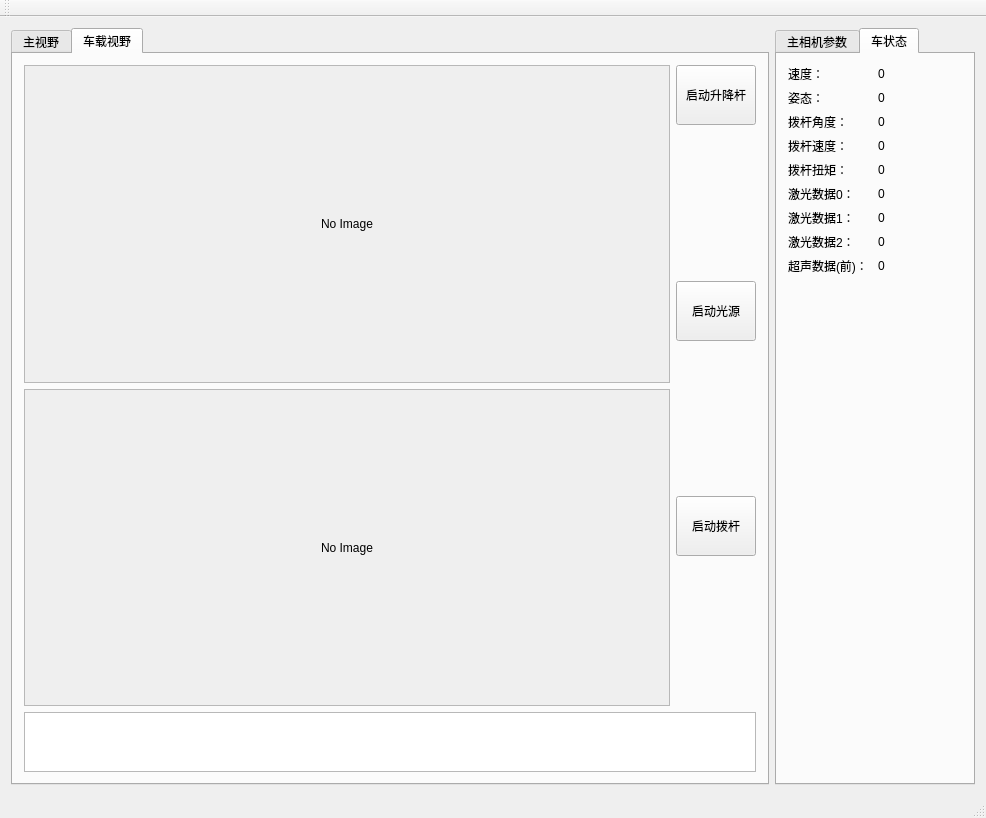
Above: mainwindow.ui from JameScottX/yphost before the change. Below: the same form after it.
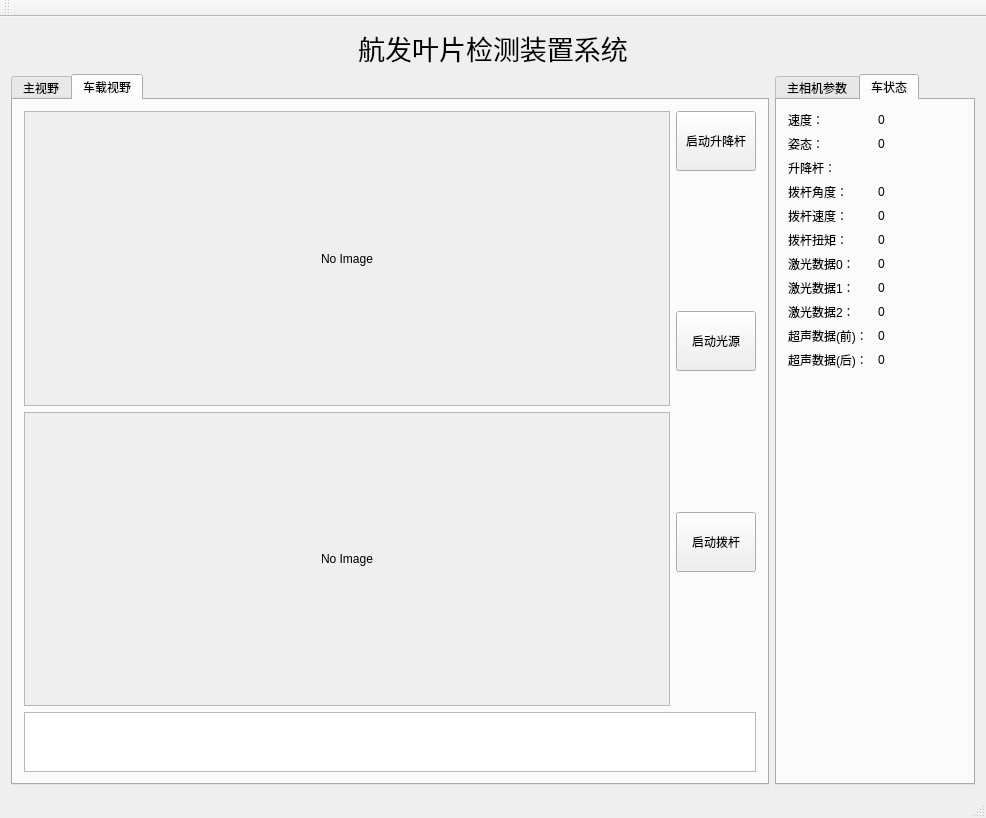
That is the form after the change. The open tabs and pages were chosen to show the change.

The edit to the form file:
```diff
--- a/mainwindow.ui
+++ b/mainwindow.ui
@@ -14,6 +14,23 @@
    <string>MainWindow</string>
   </property>
   <widget class="QWidget" name="centralWidget">
+   <layout class="QVBoxLayout" name="verticalLayout_8">
+    <item>
+     <widget class="QLabel" name="label_8">
+      <property name="font">
+       <font>
+        <pointsize>20</pointsize>
+       </font>
+      </property>
+      <property name="text">
+       <string>航发叶片检测装置系统</string>
+      </property>
+      <property name="alignment">
+       <set>Qt::AlignCenter</set>
+      </property>
+     </widget>
+    </item>
+    <item>
    <layout class="QHBoxLayout" name="horizontalLayout_5">
     <item>
      <widget class="QTabWidget" name="tabWidget_2">
@@ -81,8 +98,8 @@
                 <rect>
                  <x>0</x>
                  <y>0</y>
-                 <width>643</width>
-                 <height>305</height>
+                   <width>641</width>
+                   <height>281</height>
                 </rect>
                </property>
                <layout class="QHBoxLayout" name="horizontalLayout_3">
@@ -110,8 +127,8 @@
                 <rect>
                  <x>0</x>
                  <y>0</y>
-                 <width>643</width>
-                 <height>305</height>
+                   <width>641</width>
+                   <height>281</height>
                 </rect>
                </property>
                <layout class="QHBoxLayout" name="horizontalLayout_4">
@@ -402,6 +419,30 @@
           </item>
          </layout>
         </item>
+          <item>
+           <layout class="QHBoxLayout" name="horizontalLayout_12">
+            <item>
+             <widget class="QLabel" name="label_7">
+              <property name="text">
+               <string>升降杆：</string>
+              </property>
+             </widget>
+            </item>
+            <item>
+             <widget class="QLabel" name="updown_l">
+              <property name="minimumSize">
+               <size>
+                <width>50</width>
+                <height>0</height>
+               </size>
+              </property>
+              <property name="text">
+               <string/>
+              </property>
+             </widget>
+            </item>
+           </layout>
+          </item>
         <item>
          <layout class="QHBoxLayout" name="horizontalLayout_14">
           <item>
@@ -570,6 +611,30 @@
           </item>
          </layout>
         </item>
+          <item>
+           <layout class="QHBoxLayout" name="horizontalLayout_20">
+            <item>
+             <widget class="QLabel" name="label_15">
+              <property name="text">
+               <string>超声数据(后)：</string>
+              </property>
+             </widget>
+            </item>
+            <item>
+             <widget class="QLabel" name="ultrasound_f_2">
+              <property name="minimumSize">
+               <size>
+                <width>50</width>
+                <height>0</height>
+               </size>
+              </property>
+              <property name="text">
+               <string>0</string>
+              </property>
+             </widget>
+            </item>
+           </layout>
+          </item>
         <item>
          <spacer name="verticalSpacer_3">
           <property name="orientation">
@@ -586,6 +651,8 @@
        </layout>
       </widget>
      </widget>
+      </item>
+     </layout>
     </item>
    </layout>
   </widget>
```
Left out of the diff: 6 changed lines with no effect on the pictures. Lines whose indentation alone changed are shown as unchanged.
================================
◆ **Exercise brief**
Search the data above for the string "after" and report each line that holds it.

◆ **Exercise solution**
Above: mainwindow.ui from JameScottX/yphost before the change. Below: the same form after it.
That is the form after the change. The open tabs and pages were chosen to show the change.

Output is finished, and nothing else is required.